_WORK ORDER_.
Output the whole listing exactly, with no pictures.

_SUPPLIED RECORDS_.
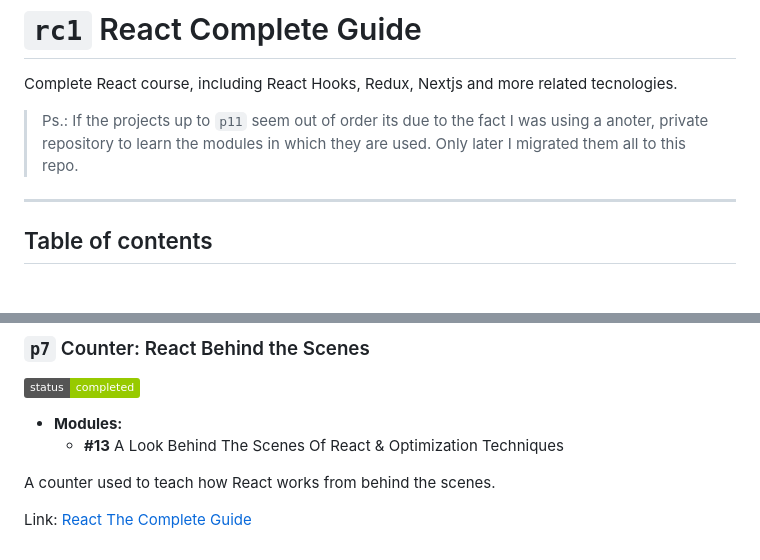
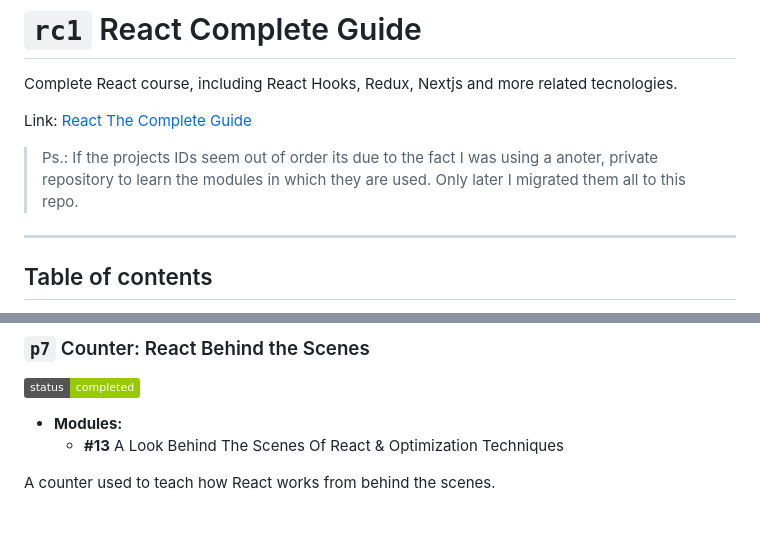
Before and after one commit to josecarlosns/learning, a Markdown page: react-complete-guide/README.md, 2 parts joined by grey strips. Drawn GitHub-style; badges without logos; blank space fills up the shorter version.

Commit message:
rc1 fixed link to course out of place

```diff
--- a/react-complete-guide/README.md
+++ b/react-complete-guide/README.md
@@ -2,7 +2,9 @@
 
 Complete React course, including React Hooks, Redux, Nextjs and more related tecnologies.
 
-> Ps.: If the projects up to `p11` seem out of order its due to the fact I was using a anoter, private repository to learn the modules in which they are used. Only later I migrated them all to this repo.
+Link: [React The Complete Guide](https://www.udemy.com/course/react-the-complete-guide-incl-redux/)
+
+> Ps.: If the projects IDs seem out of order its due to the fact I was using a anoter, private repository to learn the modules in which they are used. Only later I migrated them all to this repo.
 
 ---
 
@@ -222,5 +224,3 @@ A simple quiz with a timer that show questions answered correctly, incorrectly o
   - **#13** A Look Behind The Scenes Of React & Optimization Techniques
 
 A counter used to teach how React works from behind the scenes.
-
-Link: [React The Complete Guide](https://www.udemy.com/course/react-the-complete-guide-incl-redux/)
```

_EXERCISE RESPONSE_.
Before and after one commit to josecarlosns/learning, a Markdown page: react-complete-guide/README.md, 2 parts joined by grey strips. Drawn GitHub-style; badges without logos; blank space fills up the shorter version.

Commit message:
rc1 fixed link to course out of place

```diff
--- a/react-complete-guide/README.md
+++ b/react-complete-guide/README.md
@@ -2,7 +2,9 @@
 
 Complete React course, including React Hooks, Redux, Nextjs and more related tecnologies.
 
-> Ps.: If the projects up to `p11` seem out of order its due to the fact I was using a anoter, private repository to learn the modules in which they are used. Only later I migrated them all to this repo.
+Link: [React The Complete Guide](https://www.udemy.com/course/react-the-complete-guide-incl-redux/)
+
+> Ps.: If the projects IDs seem out of order its due to the fact I was using a anoter, private repository to learn the modules in which they are used. Only later I migrated them all to this repo.
 
 ---
 
@@ -222,5 +224,3 @@ A simple quiz with a timer that show questions answered correctly, incorrectly o
   - **#13** A Look Behind The Scenes Of React & Optimization Techniques
 
 A counter used to teach how React works from behind the scenes.
-
-Link: [React The Complete Guide](https://www.udemy.com/course/react-the-complete-guide-incl-redux/)
```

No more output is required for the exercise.